Meetings Mindset’s Jonathan Bradshaw asks if we are prepared for the meetings we are attending.
It was Sunday, March 18 2007. I was in Copenhagen, Denmark, at the opening ceremony of the Meeting Professionals International (MPI) European conference. As the music began, indicating the start of the opening session, I looked around and experienced something I’ve never felt before or since. It only lasted a few seconds.
Where was I? Literally, where on earth was I?
I had flown in excess of 200 times in the previous three years, over 30 in the preceding three months and yet suddenly, and without warning, the adrenaline that kept me going seemed to ebb away. A mixture of fatigue and confusion seemed to sabotage my senses as I was left wondering where I was and what I was doing. For a few seconds I recognised no one and had no idea even which country I was in, never mind which association’s conference I was at.
After struggling through the day I contemplated the events in the comfort of my hotel room. I’d not prepared or given the conference a moment’s thought; I’d not looked at the list of speakers or the social programme; I’d not checked the delegate list and identified who I needed to meet; I hadn’t checked in with myself to see how I was feeling and thinking and made any necessary changes to my mindset that could help me perform better. I’d also been eating badly and had limited physical activity in recent months. In essence I’d not prepared, not mentally, not physically and not practically. I hadn’t been curious about the conference and how I could prepare for it or perform at it. That night the concept of Meetings Mindset was born.

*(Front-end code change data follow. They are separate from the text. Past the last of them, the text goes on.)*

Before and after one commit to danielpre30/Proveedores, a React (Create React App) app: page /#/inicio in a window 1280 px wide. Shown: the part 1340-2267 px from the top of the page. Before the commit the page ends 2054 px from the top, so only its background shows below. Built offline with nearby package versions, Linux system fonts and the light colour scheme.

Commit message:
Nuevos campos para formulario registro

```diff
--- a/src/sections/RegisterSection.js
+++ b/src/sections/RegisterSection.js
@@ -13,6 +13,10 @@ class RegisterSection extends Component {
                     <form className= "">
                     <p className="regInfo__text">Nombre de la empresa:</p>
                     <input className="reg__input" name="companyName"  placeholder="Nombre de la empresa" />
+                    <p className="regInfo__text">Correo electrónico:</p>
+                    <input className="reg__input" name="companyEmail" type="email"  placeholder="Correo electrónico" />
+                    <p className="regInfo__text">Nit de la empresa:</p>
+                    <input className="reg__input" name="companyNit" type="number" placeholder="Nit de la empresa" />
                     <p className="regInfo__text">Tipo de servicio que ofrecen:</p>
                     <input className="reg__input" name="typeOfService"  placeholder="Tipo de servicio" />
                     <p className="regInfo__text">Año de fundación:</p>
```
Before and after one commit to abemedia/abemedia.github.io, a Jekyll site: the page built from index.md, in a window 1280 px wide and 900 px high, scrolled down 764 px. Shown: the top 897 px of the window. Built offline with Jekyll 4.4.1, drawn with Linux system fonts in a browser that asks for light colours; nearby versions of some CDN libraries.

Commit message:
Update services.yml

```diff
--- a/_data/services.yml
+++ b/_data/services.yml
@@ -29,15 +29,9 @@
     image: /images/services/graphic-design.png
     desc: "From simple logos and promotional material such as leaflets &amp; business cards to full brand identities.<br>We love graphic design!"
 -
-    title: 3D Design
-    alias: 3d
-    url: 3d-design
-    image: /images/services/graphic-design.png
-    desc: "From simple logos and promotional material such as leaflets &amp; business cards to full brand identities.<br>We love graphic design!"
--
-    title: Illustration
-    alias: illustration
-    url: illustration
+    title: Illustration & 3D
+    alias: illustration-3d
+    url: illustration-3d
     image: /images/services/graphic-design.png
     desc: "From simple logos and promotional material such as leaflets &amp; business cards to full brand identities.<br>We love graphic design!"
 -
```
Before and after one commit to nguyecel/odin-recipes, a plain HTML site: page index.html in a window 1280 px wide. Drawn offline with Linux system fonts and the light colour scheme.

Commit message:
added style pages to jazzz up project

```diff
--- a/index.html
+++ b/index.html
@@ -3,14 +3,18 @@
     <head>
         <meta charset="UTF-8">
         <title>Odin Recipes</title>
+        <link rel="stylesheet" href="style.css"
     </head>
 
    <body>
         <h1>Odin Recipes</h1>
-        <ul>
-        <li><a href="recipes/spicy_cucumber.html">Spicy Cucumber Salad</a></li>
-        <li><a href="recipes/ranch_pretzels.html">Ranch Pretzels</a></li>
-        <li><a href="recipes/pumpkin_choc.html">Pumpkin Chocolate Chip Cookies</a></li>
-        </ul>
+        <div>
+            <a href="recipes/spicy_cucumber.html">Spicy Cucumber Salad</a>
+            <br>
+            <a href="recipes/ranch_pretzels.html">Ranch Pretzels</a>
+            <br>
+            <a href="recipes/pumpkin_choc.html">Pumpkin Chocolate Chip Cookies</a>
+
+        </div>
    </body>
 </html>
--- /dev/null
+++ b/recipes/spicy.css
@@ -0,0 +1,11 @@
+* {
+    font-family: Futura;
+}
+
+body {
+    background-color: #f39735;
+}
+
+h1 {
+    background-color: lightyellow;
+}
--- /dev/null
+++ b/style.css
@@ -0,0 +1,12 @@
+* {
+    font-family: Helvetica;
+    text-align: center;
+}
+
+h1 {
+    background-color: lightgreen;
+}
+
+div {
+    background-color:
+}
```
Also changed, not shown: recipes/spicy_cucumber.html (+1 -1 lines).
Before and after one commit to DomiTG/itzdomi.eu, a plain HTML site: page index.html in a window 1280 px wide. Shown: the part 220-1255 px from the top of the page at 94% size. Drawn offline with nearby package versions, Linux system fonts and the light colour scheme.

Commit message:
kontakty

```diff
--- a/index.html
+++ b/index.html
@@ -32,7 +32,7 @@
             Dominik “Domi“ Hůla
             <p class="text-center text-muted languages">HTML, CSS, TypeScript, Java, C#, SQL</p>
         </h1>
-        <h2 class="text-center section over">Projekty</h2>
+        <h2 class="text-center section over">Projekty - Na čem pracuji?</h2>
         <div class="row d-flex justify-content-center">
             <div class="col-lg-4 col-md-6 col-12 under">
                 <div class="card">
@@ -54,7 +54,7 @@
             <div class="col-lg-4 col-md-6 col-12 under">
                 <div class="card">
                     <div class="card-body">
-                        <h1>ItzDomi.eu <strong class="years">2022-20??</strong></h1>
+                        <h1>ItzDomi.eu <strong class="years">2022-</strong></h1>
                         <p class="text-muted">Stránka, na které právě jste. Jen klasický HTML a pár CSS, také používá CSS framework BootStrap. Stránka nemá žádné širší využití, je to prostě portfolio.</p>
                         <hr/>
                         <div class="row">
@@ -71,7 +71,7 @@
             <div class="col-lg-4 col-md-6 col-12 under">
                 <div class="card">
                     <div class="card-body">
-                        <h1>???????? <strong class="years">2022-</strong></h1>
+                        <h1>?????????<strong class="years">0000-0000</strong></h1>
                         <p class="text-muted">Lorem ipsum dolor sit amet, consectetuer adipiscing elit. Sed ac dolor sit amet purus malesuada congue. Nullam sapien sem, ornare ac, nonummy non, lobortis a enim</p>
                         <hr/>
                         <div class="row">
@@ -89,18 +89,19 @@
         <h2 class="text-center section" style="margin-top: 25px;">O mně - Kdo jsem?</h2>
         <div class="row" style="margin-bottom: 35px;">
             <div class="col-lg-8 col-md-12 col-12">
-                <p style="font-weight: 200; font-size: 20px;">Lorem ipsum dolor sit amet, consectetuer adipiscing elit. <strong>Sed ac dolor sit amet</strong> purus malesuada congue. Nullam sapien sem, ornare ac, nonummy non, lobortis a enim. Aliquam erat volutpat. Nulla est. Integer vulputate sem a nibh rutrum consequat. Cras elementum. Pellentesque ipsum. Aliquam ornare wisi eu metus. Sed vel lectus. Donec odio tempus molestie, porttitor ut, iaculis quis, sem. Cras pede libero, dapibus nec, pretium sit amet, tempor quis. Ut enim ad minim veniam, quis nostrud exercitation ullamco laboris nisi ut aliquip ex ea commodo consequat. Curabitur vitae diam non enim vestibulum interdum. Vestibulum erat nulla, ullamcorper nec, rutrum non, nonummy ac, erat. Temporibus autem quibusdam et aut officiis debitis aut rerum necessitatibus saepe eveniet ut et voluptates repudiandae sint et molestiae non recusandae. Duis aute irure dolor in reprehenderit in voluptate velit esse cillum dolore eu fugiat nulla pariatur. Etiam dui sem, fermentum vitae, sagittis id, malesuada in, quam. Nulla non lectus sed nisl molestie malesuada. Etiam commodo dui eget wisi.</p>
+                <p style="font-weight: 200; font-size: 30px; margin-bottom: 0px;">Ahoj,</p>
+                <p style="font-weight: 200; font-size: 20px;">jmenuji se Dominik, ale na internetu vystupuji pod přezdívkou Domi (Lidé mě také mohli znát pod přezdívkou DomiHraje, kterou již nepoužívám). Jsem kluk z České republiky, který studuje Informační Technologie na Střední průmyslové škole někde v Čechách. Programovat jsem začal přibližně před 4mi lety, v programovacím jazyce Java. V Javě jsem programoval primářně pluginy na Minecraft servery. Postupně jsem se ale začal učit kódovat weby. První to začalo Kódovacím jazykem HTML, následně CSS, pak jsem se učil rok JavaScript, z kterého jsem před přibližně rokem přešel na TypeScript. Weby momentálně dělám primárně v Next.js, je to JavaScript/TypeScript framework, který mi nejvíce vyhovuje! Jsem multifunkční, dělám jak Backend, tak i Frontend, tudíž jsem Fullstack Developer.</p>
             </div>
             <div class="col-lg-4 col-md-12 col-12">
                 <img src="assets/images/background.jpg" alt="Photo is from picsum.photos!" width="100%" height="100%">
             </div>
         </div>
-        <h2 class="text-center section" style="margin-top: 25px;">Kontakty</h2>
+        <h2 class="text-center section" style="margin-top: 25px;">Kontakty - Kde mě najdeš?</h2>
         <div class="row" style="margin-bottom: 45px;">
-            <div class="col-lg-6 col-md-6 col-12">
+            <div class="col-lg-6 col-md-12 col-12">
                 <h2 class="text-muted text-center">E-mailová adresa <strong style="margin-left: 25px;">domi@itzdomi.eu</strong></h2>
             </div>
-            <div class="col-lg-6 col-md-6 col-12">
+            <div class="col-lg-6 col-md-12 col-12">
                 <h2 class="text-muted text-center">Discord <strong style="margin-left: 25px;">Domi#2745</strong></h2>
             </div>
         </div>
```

Consider for a moment the investment necessary for delegates to attend international conferences. It is likely that the cost of registration, flights, accommodation and onsite food and beverage will amount to several thousand pounds. Whether this is an investment made by the delegate personally or via their employer, in these times when every penny has to be justified in terms of ROI, examining the benefit a delegate gets from attending such a conference has never been more important.
An international seminar that Ground:zero was involved in in Valencia last year was headlined by four keynote speakers. The video recordings of their presentations were combined with their PowerPoint? presentations to produce a seamless web video that was up on the client’s site within days.
One technology development from which many clients have been enjoying benefits is the reducing cost of high quality professional LED theatrical lighting. Now a medium-sized event can have top class lighting previously affordable only for a large meeting. Different lighting can now also be used in unusual venues without three-phase electricity supply and has become more economical and ecological: it consumes one tenth of the power.
In the area of sound, government regulation is about to force change. The government is reclaiming Channel 69 and, from 2012 all licensed UHF radio microphones will be run on Channel 38. This is going to make a lot of equipment obsolete, or at least mean servicing to change it to the new channel.
Many sound mixing desks sold now are digital, rather than traditional analogue units. This technological advancement allows desks to be smaller and can add more features including USB outputs, which can facilitate a very easy MP3 recording of the main mix, something of particular interest to many conference clients.
“My clients value this ability to translate or transcribe the content for reference at a later date,” says independent event organiser Karen Rolfe.
The pace of change is accelerating and, as clients see what can be achieved, it will continue to accelerate and the application of new techniques spread further. Over the next three years we should see significant developments in the way clients and production companies make greater use of the exciting capabilities.